* _Work instruction_
Only the lines containing "height" should appear in the answer, copied from the listing below.

* _Data shown_
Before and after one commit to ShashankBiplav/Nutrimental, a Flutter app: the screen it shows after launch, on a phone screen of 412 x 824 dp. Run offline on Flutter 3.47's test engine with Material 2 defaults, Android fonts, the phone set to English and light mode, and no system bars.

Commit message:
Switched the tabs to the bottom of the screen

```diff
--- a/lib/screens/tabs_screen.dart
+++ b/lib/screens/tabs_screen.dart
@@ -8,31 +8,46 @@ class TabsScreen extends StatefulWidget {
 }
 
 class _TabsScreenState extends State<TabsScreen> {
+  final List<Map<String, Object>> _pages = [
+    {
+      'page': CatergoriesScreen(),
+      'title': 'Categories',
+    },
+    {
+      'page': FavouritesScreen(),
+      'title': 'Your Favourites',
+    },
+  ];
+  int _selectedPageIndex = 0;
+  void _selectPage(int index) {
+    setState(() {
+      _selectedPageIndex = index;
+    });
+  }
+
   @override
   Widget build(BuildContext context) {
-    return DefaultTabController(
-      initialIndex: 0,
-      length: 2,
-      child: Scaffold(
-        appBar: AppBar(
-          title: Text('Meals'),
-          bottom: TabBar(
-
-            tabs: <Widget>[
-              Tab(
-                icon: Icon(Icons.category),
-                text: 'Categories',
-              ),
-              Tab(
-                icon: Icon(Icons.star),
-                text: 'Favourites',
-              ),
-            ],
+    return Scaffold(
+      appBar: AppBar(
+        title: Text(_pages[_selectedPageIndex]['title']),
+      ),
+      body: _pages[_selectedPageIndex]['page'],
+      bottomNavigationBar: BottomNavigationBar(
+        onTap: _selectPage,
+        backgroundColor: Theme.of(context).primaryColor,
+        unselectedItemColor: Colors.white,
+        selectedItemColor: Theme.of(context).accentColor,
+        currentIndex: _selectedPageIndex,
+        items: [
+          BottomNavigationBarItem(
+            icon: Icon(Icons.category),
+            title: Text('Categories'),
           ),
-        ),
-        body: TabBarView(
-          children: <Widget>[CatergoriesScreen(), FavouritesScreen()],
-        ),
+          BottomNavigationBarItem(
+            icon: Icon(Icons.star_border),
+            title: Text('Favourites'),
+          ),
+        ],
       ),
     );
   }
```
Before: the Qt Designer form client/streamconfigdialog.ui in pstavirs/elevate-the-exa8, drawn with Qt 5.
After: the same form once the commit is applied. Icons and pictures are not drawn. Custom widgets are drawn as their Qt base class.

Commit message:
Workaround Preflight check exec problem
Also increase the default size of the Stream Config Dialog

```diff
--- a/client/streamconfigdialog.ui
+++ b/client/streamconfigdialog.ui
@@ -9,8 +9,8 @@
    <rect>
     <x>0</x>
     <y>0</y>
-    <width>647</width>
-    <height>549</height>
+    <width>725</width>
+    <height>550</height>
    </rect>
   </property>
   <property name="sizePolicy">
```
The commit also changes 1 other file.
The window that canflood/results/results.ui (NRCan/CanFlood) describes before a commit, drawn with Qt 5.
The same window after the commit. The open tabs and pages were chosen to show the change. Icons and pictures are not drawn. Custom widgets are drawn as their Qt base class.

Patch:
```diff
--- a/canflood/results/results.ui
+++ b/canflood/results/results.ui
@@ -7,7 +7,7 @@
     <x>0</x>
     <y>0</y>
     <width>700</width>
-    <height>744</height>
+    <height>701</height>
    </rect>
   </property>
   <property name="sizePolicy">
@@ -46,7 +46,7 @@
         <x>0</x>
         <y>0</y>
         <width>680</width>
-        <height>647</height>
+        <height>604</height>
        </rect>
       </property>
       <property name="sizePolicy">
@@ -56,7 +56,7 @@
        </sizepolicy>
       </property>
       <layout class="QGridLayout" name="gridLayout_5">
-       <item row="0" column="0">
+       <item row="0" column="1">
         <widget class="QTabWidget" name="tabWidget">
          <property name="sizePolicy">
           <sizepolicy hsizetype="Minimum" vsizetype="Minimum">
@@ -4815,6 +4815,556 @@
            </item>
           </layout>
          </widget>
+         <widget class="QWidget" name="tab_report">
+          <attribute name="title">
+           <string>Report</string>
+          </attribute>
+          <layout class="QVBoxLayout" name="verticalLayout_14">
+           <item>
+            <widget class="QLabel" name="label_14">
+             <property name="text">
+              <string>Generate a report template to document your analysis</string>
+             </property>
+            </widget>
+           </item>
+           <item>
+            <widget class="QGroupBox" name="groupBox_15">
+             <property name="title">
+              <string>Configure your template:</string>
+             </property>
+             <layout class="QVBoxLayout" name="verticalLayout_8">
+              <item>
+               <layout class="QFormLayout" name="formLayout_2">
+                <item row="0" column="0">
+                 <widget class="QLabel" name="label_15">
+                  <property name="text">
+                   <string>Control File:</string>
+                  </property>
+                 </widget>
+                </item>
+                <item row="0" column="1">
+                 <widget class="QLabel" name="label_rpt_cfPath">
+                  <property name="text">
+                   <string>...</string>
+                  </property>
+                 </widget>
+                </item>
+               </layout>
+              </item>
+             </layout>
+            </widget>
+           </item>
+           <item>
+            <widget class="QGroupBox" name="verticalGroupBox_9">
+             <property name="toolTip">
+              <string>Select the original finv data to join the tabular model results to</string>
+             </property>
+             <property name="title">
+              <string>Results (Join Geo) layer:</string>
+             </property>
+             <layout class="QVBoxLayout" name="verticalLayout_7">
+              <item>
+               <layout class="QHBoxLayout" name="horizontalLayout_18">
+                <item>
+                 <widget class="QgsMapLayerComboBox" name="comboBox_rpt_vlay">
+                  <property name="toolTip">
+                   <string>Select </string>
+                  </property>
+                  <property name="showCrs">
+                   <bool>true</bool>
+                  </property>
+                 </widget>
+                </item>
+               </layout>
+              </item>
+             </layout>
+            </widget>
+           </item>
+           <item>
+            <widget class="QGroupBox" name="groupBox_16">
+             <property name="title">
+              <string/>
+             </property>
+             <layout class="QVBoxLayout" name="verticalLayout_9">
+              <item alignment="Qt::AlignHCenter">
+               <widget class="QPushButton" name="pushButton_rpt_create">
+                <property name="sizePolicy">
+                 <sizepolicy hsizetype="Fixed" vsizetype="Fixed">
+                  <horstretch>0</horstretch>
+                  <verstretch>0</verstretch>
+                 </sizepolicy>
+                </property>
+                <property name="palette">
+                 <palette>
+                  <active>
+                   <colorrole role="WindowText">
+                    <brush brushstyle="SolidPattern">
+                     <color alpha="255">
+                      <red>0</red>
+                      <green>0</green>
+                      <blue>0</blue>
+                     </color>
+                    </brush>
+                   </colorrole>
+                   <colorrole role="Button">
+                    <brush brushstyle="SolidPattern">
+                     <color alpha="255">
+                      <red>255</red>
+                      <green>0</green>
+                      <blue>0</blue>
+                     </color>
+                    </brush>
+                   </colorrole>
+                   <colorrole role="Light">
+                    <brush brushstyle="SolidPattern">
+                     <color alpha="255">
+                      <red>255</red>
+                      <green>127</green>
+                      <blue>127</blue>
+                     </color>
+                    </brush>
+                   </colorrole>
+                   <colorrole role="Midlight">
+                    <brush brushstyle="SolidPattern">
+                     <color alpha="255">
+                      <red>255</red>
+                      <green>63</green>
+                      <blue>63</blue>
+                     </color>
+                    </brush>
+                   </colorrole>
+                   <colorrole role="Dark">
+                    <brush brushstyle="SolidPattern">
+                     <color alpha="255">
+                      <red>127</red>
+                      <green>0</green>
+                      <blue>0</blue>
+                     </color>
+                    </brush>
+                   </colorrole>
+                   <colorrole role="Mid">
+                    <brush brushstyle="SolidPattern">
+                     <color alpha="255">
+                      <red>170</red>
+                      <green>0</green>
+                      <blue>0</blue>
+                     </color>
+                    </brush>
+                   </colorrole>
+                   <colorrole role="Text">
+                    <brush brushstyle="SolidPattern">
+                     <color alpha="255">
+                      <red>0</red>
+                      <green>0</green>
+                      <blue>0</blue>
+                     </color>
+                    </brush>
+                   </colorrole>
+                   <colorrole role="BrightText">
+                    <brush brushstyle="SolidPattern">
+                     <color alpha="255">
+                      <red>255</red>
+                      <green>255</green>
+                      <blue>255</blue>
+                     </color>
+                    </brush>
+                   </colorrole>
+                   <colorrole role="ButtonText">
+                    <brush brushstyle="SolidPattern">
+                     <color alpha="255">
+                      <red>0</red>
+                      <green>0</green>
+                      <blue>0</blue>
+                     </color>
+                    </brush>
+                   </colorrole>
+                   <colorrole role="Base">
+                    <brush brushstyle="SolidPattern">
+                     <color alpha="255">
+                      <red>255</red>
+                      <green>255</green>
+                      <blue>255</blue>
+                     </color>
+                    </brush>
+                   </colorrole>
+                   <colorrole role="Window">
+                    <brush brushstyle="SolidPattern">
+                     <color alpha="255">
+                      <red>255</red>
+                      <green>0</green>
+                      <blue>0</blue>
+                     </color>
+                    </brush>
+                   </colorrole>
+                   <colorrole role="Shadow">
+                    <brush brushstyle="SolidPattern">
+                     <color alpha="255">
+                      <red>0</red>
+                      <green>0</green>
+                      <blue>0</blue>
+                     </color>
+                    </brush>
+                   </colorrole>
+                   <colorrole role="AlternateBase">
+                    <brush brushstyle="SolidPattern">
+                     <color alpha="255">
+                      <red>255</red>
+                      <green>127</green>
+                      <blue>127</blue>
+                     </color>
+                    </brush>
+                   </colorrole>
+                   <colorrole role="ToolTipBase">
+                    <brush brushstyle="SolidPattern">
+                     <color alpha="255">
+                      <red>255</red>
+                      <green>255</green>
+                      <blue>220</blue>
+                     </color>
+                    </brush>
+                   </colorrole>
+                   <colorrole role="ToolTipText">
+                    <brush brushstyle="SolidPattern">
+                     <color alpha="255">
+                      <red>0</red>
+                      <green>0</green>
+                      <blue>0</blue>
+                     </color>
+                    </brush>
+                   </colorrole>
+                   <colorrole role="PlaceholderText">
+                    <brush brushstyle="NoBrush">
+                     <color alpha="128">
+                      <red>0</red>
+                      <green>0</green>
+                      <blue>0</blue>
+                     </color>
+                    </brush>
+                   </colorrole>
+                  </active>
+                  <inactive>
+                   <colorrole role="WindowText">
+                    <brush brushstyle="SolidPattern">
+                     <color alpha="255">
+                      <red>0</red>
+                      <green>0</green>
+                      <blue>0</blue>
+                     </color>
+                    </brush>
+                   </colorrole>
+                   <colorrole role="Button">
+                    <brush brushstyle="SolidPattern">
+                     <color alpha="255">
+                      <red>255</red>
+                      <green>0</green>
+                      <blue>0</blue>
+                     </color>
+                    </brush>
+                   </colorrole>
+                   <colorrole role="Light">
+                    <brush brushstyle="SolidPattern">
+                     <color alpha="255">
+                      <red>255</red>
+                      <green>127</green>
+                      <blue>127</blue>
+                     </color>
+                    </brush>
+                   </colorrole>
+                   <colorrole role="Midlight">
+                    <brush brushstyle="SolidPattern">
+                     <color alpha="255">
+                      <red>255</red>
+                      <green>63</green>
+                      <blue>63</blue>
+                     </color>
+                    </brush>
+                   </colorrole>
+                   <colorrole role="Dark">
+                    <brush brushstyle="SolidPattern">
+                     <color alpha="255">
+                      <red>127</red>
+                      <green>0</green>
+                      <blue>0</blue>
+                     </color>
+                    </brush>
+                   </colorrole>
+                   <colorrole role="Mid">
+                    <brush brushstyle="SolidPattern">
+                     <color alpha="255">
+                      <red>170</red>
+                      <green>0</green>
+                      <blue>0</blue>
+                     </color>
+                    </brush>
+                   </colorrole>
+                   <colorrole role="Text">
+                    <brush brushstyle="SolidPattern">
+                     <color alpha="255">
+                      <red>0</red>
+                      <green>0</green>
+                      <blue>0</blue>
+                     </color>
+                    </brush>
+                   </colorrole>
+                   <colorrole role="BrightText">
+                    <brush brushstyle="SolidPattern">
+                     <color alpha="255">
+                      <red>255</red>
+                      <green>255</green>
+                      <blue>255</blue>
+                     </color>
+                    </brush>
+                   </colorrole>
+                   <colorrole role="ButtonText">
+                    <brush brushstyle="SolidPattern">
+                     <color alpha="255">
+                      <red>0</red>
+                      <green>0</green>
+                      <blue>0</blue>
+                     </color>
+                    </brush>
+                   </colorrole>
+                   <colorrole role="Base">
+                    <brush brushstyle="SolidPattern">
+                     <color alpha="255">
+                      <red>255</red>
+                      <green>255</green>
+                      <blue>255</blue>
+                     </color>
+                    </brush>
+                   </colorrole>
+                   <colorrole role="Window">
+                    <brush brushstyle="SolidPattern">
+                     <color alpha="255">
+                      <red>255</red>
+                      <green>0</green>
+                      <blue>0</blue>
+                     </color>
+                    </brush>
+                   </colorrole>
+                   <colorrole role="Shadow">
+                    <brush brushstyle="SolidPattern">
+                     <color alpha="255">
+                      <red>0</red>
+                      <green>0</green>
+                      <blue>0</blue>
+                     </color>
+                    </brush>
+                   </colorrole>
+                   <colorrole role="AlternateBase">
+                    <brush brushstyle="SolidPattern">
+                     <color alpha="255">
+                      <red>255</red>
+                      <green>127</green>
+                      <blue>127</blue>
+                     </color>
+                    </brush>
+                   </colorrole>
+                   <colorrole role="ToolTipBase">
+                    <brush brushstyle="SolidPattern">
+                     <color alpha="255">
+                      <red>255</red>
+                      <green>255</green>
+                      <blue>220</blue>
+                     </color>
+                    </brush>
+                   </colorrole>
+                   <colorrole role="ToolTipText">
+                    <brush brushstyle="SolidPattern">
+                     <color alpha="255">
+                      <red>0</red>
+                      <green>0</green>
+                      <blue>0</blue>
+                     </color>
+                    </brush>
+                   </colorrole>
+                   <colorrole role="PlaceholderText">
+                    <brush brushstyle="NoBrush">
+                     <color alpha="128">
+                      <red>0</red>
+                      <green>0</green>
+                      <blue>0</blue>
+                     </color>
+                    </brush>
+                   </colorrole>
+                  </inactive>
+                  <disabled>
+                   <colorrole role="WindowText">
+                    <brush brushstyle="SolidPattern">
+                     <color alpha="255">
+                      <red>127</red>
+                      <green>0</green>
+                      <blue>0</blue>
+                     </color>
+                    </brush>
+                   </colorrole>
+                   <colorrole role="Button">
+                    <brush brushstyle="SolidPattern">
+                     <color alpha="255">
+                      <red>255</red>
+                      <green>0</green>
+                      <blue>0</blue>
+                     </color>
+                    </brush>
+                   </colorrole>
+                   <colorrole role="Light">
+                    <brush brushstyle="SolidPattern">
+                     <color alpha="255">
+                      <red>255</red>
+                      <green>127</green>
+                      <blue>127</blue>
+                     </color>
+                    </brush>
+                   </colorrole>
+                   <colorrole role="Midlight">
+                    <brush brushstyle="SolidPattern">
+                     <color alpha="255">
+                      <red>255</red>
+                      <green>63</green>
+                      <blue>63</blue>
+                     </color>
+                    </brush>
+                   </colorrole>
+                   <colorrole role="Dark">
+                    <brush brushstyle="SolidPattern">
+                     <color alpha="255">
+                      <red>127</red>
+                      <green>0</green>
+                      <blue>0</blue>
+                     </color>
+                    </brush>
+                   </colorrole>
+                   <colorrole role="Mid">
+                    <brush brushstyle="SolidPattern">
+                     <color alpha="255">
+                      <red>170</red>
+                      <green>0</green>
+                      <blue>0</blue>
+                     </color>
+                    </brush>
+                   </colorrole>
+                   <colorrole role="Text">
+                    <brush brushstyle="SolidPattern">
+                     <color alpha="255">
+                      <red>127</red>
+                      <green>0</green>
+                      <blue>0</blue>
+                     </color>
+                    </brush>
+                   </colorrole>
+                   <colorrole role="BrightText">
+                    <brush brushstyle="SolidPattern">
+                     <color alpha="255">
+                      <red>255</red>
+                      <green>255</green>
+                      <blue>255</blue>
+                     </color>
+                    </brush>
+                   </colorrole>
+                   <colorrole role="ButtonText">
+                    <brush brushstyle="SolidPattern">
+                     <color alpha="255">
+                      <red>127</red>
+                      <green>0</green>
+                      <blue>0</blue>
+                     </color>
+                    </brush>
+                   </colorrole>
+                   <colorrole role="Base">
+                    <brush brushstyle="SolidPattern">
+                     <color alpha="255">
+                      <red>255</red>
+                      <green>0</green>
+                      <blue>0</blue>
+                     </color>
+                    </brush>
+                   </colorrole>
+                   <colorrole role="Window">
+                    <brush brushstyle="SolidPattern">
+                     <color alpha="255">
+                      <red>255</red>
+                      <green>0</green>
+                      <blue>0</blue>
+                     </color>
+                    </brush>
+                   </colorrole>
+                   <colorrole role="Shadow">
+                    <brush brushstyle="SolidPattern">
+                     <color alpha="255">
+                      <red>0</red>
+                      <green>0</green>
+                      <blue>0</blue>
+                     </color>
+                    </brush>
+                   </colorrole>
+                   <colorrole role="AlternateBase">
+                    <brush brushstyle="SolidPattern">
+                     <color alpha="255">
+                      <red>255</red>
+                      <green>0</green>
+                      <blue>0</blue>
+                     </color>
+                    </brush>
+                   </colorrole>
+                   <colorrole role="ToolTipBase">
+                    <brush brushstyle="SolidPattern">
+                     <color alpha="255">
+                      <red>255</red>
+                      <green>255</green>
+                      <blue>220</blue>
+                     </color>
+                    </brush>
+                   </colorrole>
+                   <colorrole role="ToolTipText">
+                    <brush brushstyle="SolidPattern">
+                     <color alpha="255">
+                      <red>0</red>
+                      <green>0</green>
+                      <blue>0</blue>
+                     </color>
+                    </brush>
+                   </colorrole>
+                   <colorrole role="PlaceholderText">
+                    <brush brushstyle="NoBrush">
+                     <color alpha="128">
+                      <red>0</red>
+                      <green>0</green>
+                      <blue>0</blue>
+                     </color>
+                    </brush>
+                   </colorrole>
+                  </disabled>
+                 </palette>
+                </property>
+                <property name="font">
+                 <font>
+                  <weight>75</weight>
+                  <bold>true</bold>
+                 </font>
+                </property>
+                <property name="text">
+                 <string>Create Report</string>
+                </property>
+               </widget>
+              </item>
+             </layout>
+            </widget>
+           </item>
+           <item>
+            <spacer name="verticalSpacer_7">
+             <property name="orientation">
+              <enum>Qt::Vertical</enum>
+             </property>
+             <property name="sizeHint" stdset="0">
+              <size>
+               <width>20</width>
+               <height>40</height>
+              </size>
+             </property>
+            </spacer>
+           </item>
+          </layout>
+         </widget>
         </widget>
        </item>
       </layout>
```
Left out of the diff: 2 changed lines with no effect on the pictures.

* _Written solution_
-    <height>549</height>
+    <height>550</height>
-    <height>744</height>
+    <height>701</height>
-        <height>647</height>
+        <height>604</height>
+               <height>40</height>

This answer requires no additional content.